Records excerpted from a collection
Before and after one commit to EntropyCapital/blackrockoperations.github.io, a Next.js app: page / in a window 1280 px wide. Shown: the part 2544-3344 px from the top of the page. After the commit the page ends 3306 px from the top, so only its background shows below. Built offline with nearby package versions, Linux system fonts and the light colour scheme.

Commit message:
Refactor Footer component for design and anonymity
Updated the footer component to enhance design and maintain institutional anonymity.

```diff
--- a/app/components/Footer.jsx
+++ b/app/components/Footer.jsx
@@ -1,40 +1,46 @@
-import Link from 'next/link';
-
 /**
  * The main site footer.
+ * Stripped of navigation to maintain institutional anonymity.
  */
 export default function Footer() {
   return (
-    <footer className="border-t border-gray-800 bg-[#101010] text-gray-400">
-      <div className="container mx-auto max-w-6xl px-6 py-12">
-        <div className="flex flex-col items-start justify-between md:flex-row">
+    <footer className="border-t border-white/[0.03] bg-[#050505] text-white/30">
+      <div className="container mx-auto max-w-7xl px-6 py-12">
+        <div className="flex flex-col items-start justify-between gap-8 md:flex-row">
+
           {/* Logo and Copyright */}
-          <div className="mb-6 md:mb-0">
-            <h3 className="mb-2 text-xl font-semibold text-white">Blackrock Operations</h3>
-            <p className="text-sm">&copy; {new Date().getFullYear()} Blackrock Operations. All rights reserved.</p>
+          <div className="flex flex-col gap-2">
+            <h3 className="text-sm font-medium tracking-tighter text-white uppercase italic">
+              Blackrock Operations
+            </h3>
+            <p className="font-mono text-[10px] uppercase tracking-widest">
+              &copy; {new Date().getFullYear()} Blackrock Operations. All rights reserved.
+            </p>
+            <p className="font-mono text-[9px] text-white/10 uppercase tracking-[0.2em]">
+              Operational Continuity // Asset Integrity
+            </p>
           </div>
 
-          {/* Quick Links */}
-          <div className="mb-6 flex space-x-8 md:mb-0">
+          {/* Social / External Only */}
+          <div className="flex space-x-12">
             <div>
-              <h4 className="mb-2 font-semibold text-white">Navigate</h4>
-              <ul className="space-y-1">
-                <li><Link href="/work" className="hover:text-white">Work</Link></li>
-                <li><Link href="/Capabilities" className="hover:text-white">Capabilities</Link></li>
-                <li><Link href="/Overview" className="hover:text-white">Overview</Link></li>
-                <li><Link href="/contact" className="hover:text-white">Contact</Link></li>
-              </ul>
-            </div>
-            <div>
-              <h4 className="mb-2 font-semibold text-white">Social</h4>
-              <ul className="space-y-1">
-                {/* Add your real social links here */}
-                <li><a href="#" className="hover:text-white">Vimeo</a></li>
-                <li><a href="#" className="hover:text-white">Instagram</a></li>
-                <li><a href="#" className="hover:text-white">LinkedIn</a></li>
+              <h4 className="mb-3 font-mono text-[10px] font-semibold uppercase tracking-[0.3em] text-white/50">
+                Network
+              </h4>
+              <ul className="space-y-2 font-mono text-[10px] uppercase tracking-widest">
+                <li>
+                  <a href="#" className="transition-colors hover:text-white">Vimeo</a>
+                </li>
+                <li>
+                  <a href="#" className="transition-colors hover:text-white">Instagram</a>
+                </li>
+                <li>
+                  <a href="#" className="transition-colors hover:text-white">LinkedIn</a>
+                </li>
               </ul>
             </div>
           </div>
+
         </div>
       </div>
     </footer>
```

:: ASSIGNED TASK ::
Where the string "colors" occurs in the data, return the whole line.

:: ANSWER FOR THIS EXERCISE ::
+                  <a href="#" className="transition-colors hover:text-white">Vimeo</a>
+                  <a href="#" className="transition-colors hover:text-white">Instagram</a>
+                  <a href="#" className="transition-colors hover:text-white">LinkedIn</a>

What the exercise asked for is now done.